→ Work order
Could you please write out each line of the records exactly, minus the pictures?

→ Supplied material
----------------

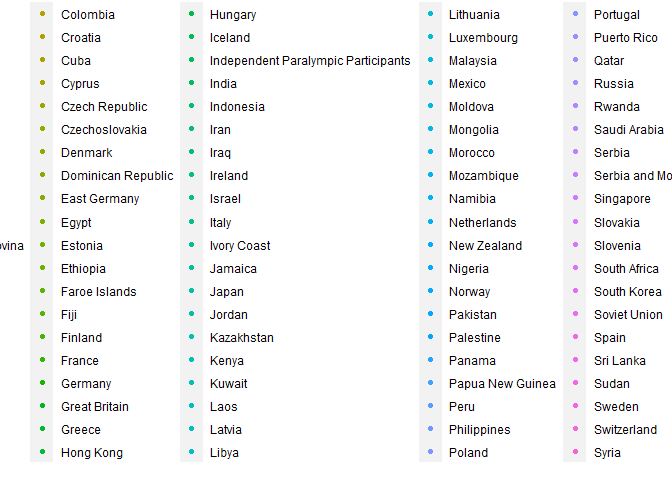
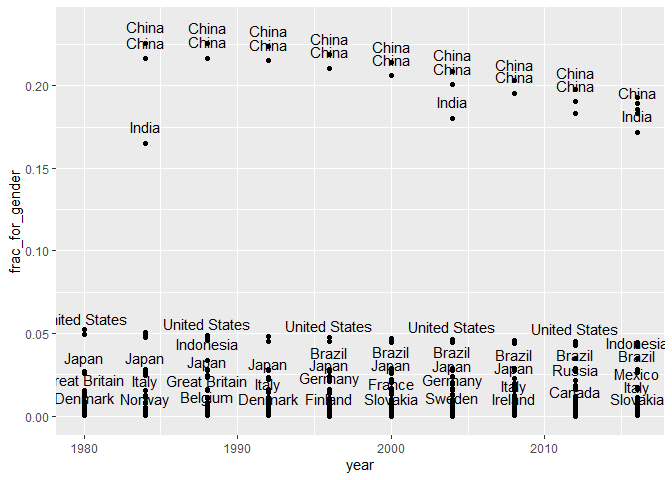
Fix incorrect graph

diff --git a/paralympics.md b/paralympics.md
@@ -339,17 +339,18 @@ paralympic_full %>%
 ![](paralympics_files/figure-gfm/years-1.png)<!-- -->
 
 But the problem with this is that we have too many observations the
-same.
+same, and what we’re really seeing at the top there are changes in one
+countries population.
 
 ``` r
 paralympic_full %>%
   select(year, frac_for_gender, country) %>%
   distinct() %>%
   ggplot(aes(x = year, y = frac_for_gender)) +
-  geom_point(aes(colour = country)) +
+  geom_point() +
   geom_text(
     aes(label = country),
-    nudge_y = 0.005,
+    nudge_y = 0.01,
     check_overlap = TRUE
   )
 ```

----------------

→ Output
Fix incorrect graph

diff --git a/paralympics.md b/paralympics.md
@@ -339,17 +339,18 @@ paralympic_full %>%
 ![](paralympics_files/figure-gfm/years-1.png)<!-- -->
 
 But the problem with this is that we have too many observations the
-same.
+same, and what we’re really seeing at the top there are changes in one
+countries population.
 
 ``` r
 paralympic_full %>%
   select(year, frac_for_gender, country) %>%
   distinct() %>%
   ggplot(aes(x = year, y = frac_for_gender)) +
-  geom_point(aes(colour = country)) +
+  geom_point() +
   geom_text(
     aes(label = country),
-    nudge_y = 0.005,
+    nudge_y = 0.01,
     check_overlap = TRUE
   )
 ```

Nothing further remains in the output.